While the illegal use of prescription drugs is on the rise, the CDC reports alcohol is still the most abused drug among teenagers in the United States.
Almost 11 percent of all alcohol consumed is by underage youths between the ages of 12 and 20.
At one time, a teen’s drink of choice was beer. Now, they are experimenting more with energy drinks mixed with caffeine and alcohol.
When alcoholic beverages are mixed with energy drinks, a popular practice among youth, the caffeine in these drinks can mask the depressant effects of the alcohol.
Drinkers who consume alcohol mixed with energy drinks are three times more likely to binge drink than drinkers who do not report mixing alcohol with energy drinks.
According to the CDC, binge drinking is associated with unintentional injuries such as car crashes, falls, burns and drowning.
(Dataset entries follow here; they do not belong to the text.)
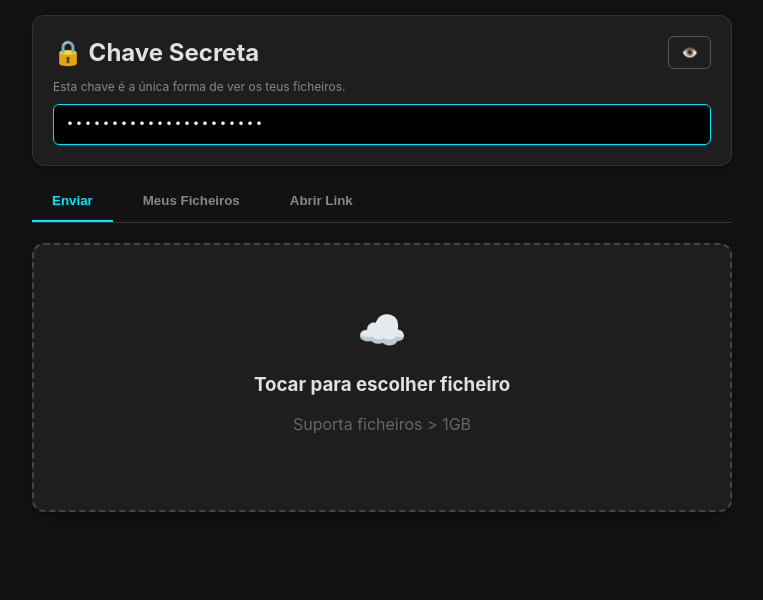
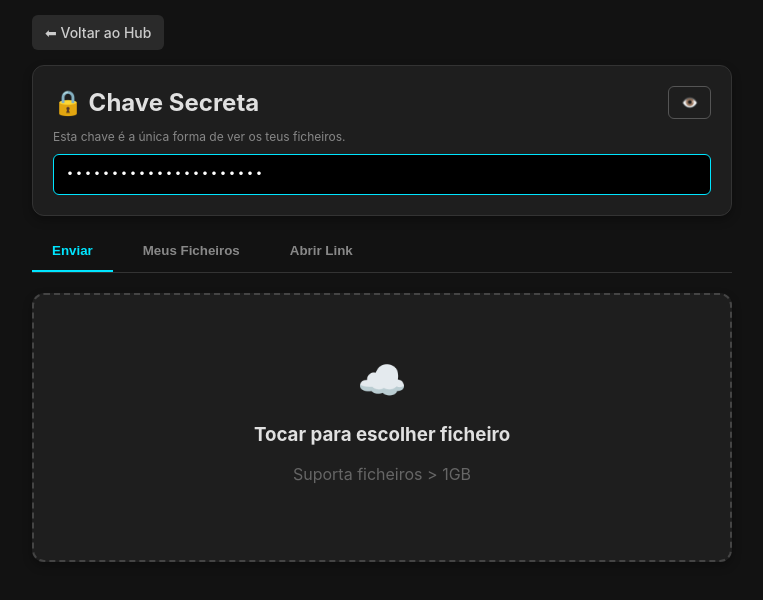
Before and after one commit to J040-99/EverTech, a website: page BetaTwo/index.html in a window 1280 px wide. Shown: the whole page, without its empty margins (258-1021 px from the left). Drawn offline with Linux system fonts and the light colour scheme.

Commit message:
Adicionado botão 'Voltar ao Hub' em BetaTwo/index.html

```diff
--- a/BetaTwo/index.html
+++ b/BetaTwo/index.html
@@ -7,7 +7,7 @@
     <style>
         :root { --bg: #121212; --surface: #1e1e1e; --primary: #00e5ff; --text: #e0e0e0; --border: #333; }
         body { margin: 0; padding: 15px; font-family: -apple-system, BlinkMacSystemFont, "Segoe UI", Roboto, sans-serif; background: var(--bg); color: var(--text); }
-        .container { max-width: 700px; margin: 0 auto; }
+        .container { max-width: 700px; margin: 0 auto; position: relative; } /* Added position relative */
         .card { background: var(--surface); border-radius: 12px; padding: 20px; margin-bottom: 15px; border: 1px solid var(--border); box-shadow: 0 4px 10px rgba(0,0,0,0.3); }
 
         /* Botões */
@@ -39,10 +39,34 @@
 
         /* Media */
         video, img { width: 100%; max-height: 60vh; background: #000; border-radius: 8px; margin-top: 15px; }
+
+        /* Back to Hub Button */
+        .back-hub-btn {
+            display: inline-flex;
+            align-items: center;
+            padding: 8px 12px;
+            background: rgba(255, 255, 255, 0.1);
+            color: #ccc;
+            text-decoration: none;
+            border-radius: 6px;
+            font-size: 14px;
+            font-weight: 500;
+            margin-bottom: 15px;
+            transition: all 0.2s;
+            border: 1px solid transparent;
+        }
+        .back-hub-btn:hover {
+            background: rgba(255, 255, 255, 0.2);
+            color: #fff;
+            border-color: #555;
+        }
     </style>
 </head>
 <body>
     <div class="container">
+        <!-- Back Button -->
+        <a href="https://hub.ever-techs.com" class="back-hub-btn">⬅ Voltar ao Hub</a>
+
         <!-- HEADER / CHAVE -->
         <div class="card">
             <div class="flex-between">
```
Intentional injuries include firearm injuries, sexual assault and domestic violence.
Other issues associated with binge drinking includes alcohol poisoning, sexually transmitted diseases, unintended pregnancy, high blood pressure, stroke, liver disease, neurological damage, sexual dysfunction and poor control of diabetes.
Parents who suspect a teenager may be abusing alcohol or drugs do have places to turn. Parents can log on to http://local.soberecovery.com/Alcohol_Rehab_for_Teens. The Website lists all local rehabilitation facilities.
Students wishing to seek help can turn to a guidance counselor inside the local school district for help.
• 90 percent of all teenage alcohol consumption is in the form of binge drinking.
• Excessive alcohol consumption is responsible for 79,00 deaths and
2.3 million years of potential life lost each year.
• Most underage youths who report binge drinking usually have done it on multiple occasions.
Stats provided by the Center for Disease Control
*Editor’s note: Names were excluded throughout the article to protect the privacy of those interviewed due to the sensitive topic.
Students in other school districts also were surveyed; however, none responded to The Explorer's questions.